DIRECTIONS FOR THIS TASK:
All the data that follows should be repeated exactly, without a single picture.

Web document revisions:
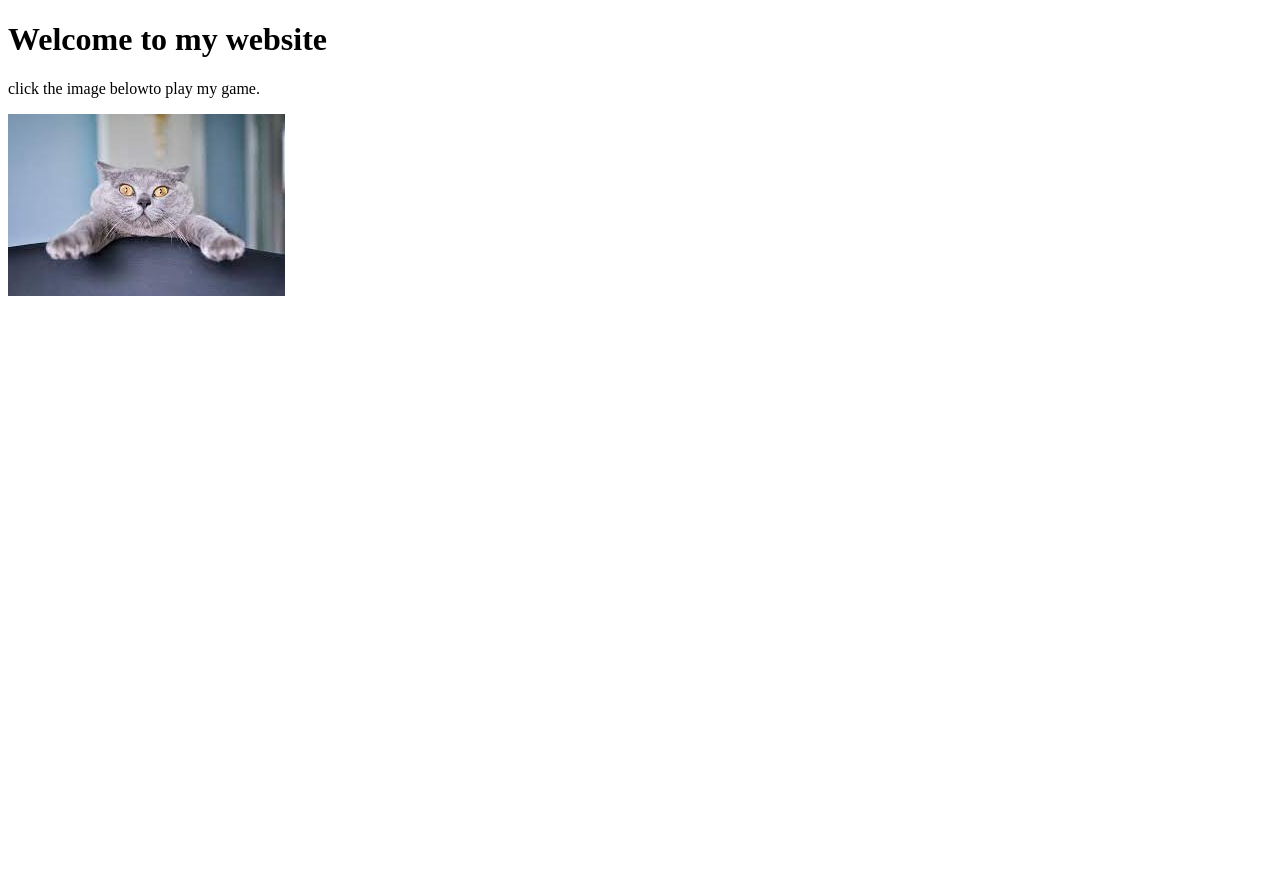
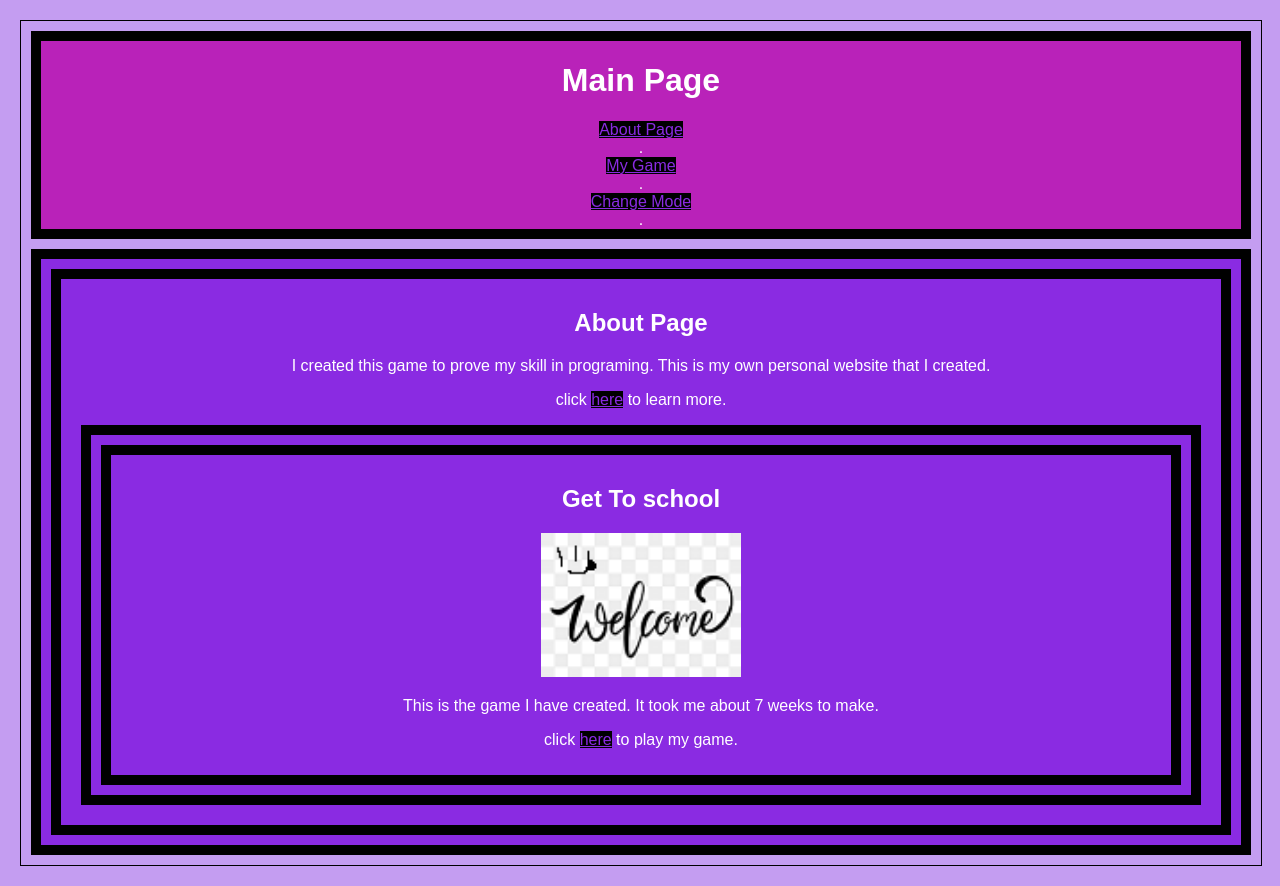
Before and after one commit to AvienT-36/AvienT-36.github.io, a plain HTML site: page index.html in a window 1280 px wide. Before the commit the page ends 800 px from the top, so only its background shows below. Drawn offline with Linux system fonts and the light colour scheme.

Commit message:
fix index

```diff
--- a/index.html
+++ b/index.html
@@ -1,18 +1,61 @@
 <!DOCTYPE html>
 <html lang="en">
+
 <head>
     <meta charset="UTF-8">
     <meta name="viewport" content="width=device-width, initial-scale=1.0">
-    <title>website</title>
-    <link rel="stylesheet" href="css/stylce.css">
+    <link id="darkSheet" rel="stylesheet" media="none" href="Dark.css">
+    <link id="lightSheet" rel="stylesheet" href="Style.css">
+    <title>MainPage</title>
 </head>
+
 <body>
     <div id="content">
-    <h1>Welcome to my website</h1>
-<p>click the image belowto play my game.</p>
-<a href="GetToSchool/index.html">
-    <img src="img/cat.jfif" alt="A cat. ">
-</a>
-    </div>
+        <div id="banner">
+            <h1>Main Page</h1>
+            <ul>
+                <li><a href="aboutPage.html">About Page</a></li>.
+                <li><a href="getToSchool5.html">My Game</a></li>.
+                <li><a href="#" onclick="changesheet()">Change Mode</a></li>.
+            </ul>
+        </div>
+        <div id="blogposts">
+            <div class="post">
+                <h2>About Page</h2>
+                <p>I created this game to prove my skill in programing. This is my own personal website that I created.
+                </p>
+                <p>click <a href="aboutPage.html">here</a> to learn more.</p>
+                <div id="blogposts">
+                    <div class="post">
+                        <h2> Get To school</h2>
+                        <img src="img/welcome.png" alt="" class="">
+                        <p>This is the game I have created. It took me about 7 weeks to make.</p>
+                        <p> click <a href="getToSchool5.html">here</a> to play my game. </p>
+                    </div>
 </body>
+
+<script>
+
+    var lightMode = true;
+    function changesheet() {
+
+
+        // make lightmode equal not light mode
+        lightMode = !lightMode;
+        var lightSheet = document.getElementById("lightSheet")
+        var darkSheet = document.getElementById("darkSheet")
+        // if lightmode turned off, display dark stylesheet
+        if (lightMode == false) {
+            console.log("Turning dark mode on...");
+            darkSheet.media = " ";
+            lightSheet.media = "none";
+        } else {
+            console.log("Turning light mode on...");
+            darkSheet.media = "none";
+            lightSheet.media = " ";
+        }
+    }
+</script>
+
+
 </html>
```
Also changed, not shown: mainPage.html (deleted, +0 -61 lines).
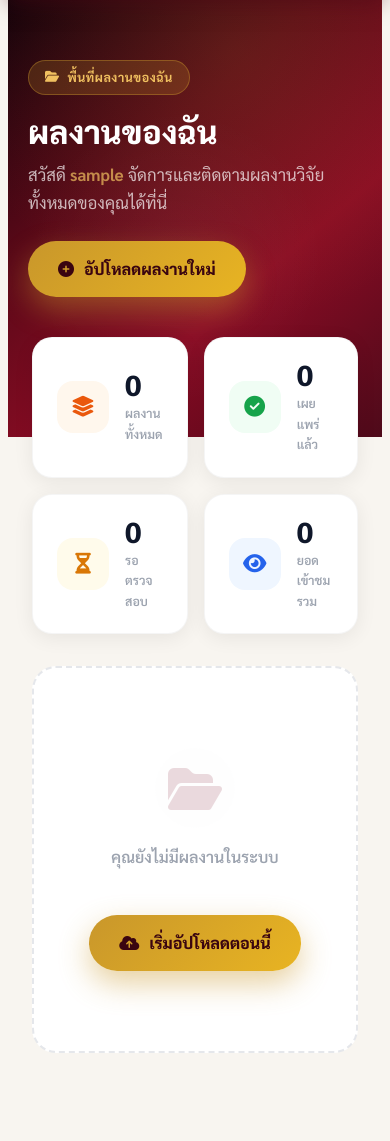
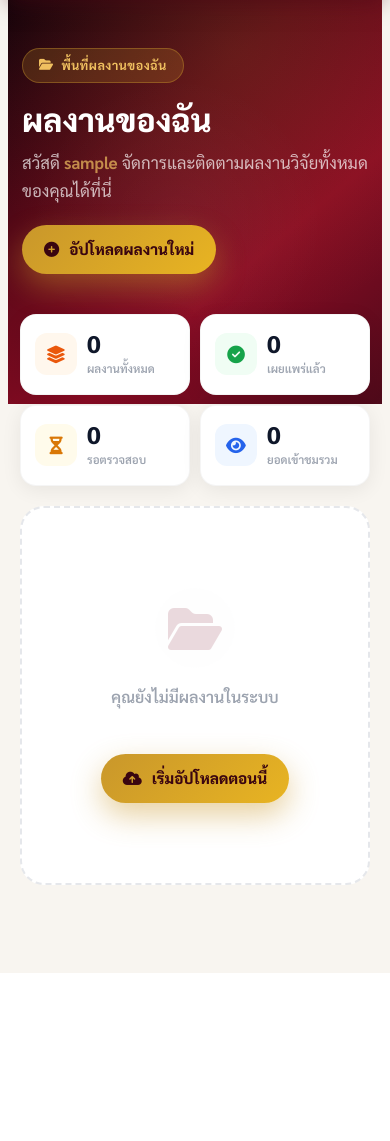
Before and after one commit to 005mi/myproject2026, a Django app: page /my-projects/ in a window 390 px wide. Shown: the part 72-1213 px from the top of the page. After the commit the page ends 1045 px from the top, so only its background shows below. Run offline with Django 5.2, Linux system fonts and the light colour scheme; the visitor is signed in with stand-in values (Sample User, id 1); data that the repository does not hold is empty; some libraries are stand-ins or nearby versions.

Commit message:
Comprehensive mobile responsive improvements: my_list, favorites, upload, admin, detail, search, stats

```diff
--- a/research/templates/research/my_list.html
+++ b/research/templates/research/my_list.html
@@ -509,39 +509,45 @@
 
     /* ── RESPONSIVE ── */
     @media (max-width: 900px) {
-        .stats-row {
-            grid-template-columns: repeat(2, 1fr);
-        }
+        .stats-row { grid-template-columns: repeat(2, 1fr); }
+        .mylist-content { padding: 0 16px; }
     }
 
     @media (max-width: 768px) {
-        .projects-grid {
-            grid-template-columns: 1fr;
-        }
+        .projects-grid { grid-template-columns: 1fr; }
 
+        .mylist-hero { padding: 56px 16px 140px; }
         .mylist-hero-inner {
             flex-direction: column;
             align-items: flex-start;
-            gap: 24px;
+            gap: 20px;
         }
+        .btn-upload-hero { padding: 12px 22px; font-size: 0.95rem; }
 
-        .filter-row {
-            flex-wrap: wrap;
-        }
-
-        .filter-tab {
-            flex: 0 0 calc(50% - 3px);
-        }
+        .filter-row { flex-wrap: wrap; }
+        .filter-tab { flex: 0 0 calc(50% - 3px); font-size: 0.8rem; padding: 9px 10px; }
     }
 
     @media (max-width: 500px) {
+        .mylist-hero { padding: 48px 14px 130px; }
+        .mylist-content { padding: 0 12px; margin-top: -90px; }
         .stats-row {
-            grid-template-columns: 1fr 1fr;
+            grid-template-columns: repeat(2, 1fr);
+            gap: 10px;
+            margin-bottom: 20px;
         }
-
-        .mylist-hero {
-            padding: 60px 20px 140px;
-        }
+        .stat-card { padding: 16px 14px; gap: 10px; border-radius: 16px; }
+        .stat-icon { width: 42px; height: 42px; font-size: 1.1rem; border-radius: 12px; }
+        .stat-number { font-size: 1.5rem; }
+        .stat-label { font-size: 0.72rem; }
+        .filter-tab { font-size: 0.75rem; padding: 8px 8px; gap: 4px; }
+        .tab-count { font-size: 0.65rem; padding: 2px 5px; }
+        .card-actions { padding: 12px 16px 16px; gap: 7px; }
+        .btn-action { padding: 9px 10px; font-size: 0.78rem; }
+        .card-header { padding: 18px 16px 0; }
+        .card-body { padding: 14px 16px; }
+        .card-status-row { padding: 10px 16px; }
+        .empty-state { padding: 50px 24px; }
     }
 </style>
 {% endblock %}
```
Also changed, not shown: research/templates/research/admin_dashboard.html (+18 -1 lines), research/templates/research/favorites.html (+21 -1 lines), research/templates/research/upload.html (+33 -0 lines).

EXERCISE OUTPUT:
Before and after one commit to AvienT-36/AvienT-36.github.io, a plain HTML site: page index.html in a window 1280 px wide. Before the commit the page ends 800 px from the top, so only its background shows below. Drawn offline with Linux system fonts and the light colour scheme.

Commit message:
fix index

```diff
--- a/index.html
+++ b/index.html
@@ -1,18 +1,61 @@
 <!DOCTYPE html>
 <html lang="en">
+
 <head>
     <meta charset="UTF-8">
     <meta name="viewport" content="width=device-width, initial-scale=1.0">
-    <title>website</title>
-    <link rel="stylesheet" href="css/stylce.css">
+    <link id="darkSheet" rel="stylesheet" media="none" href="Dark.css">
+    <link id="lightSheet" rel="stylesheet" href="Style.css">
+    <title>MainPage</title>
 </head>
+
 <body>
     <div id="content">
-    <h1>Welcome to my website</h1>
-<p>click the image belowto play my game.</p>
-<a href="GetToSchool/index.html">
-    <img src="img/cat.jfif" alt="A cat. ">
-</a>
-    </div>
+        <div id="banner">
+            <h1>Main Page</h1>
+            <ul>
+                <li><a href="aboutPage.html">About Page</a></li>.
+                <li><a href="getToSchool5.html">My Game</a></li>.
+                <li><a href="#" onclick="changesheet()">Change Mode</a></li>.
+            </ul>
+        </div>
+        <div id="blogposts">
+            <div class="post">
+                <h2>About Page</h2>
+                <p>I created this game to prove my skill in programing. This is my own personal website that I created.
+                </p>
+                <p>click <a href="aboutPage.html">here</a> to learn more.</p>
+                <div id="blogposts">
+                    <div class="post">
+                        <h2> Get To school</h2>
+                        <img src="img/welcome.png" alt="" class="">
+                        <p>This is the game I have created. It took me about 7 weeks to make.</p>
+                        <p> click <a href="getToSchool5.html">here</a> to play my game. </p>
+                    </div>
 </body>
+
+<script>
+
+    var lightMode = true;
+    function changesheet() {
+
+
+        // make lightmode equal not light mode
+        lightMode = !lightMode;
+        var lightSheet = document.getElementById("lightSheet")
+        var darkSheet = document.getElementById("darkSheet")
+        // if lightmode turned off, display dark stylesheet
+        if (lightMode == false) {
+            console.log("Turning dark mode on...");
+            darkSheet.media = " ";
+            lightSheet.media = "none";
+        } else {
+            console.log("Turning light mode on...");
+            darkSheet.media = "none";
+            lightSheet.media = " ";
+        }
+    }
+</script>
+
+
 </html>
```
Also changed, not shown: mainPage.html (deleted, +0 -61 lines).
Before and after one commit to 005mi/myproject2026, a Django app: page /my-projects/ in a window 390 px wide. Shown: the part 72-1213 px from the top of the page. After the commit the page ends 1045 px from the top, so only its background shows below. Run offline with Django 5.2, Linux system fonts and the light colour scheme; the visitor is signed in with stand-in values (Sample User, id 1); data that the repository does not hold is empty; some libraries are stand-ins or nearby versions.

Commit message:
Comprehensive mobile responsive improvements: my_list, favorites, upload, admin, detail, search, stats

```diff
--- a/research/templates/research/my_list.html
+++ b/research/templates/research/my_list.html
@@ -509,39 +509,45 @@
 
     /* ── RESPONSIVE ── */
     @media (max-width: 900px) {
-        .stats-row {
-            grid-template-columns: repeat(2, 1fr);
-        }
+        .stats-row { grid-template-columns: repeat(2, 1fr); }
+        .mylist-content { padding: 0 16px; }
     }
 
     @media (max-width: 768px) {
-        .projects-grid {
-            grid-template-columns: 1fr;
-        }
+        .projects-grid { grid-template-columns: 1fr; }
 
+        .mylist-hero { padding: 56px 16px 140px; }
         .mylist-hero-inner {
             flex-direction: column;
             align-items: flex-start;
-            gap: 24px;
+            gap: 20px;
         }
+        .btn-upload-hero { padding: 12px 22px; font-size: 0.95rem; }
 
-        .filter-row {
-            flex-wrap: wrap;
-        }
-
-        .filter-tab {
-            flex: 0 0 calc(50% - 3px);
-        }
+        .filter-row { flex-wrap: wrap; }
+        .filter-tab { flex: 0 0 calc(50% - 3px); font-size: 0.8rem; padding: 9px 10px; }
     }
 
     @media (max-width: 500px) {
+        .mylist-hero { padding: 48px 14px 130px; }
+        .mylist-content { padding: 0 12px; margin-top: -90px; }
         .stats-row {
-            grid-template-columns: 1fr 1fr;
+            grid-template-columns: repeat(2, 1fr);
+            gap: 10px;
+            margin-bottom: 20px;
         }
-
-        .mylist-hero {
-            padding: 60px 20px 140px;
-        }
+        .stat-card { padding: 16px 14px; gap: 10px; border-radius: 16px; }
+        .stat-icon { width: 42px; height: 42px; font-size: 1.1rem; border-radius: 12px; }
+        .stat-number { font-size: 1.5rem; }
+        .stat-label { font-size: 0.72rem; }
+        .filter-tab { font-size: 0.75rem; padding: 8px 8px; gap: 4px; }
+        .tab-count { font-size: 0.65rem; padding: 2px 5px; }
+        .card-actions { padding: 12px 16px 16px; gap: 7px; }
+        .btn-action { padding: 9px 10px; font-size: 0.78rem; }
+        .card-header { padding: 18px 16px 0; }
+        .card-body { padding: 14px 16px; }
+        .card-status-row { padding: 10px 16px; }
+        .empty-state { padding: 50px 24px; }
     }
 </style>
 {% endblock %}
```
Also changed, not shown: research/templates/research/admin_dashboard.html (+18 -1 lines), research/templates/research/favorites.html (+21 -1 lines), research/templates/research/upload.html (+33 -0 lines).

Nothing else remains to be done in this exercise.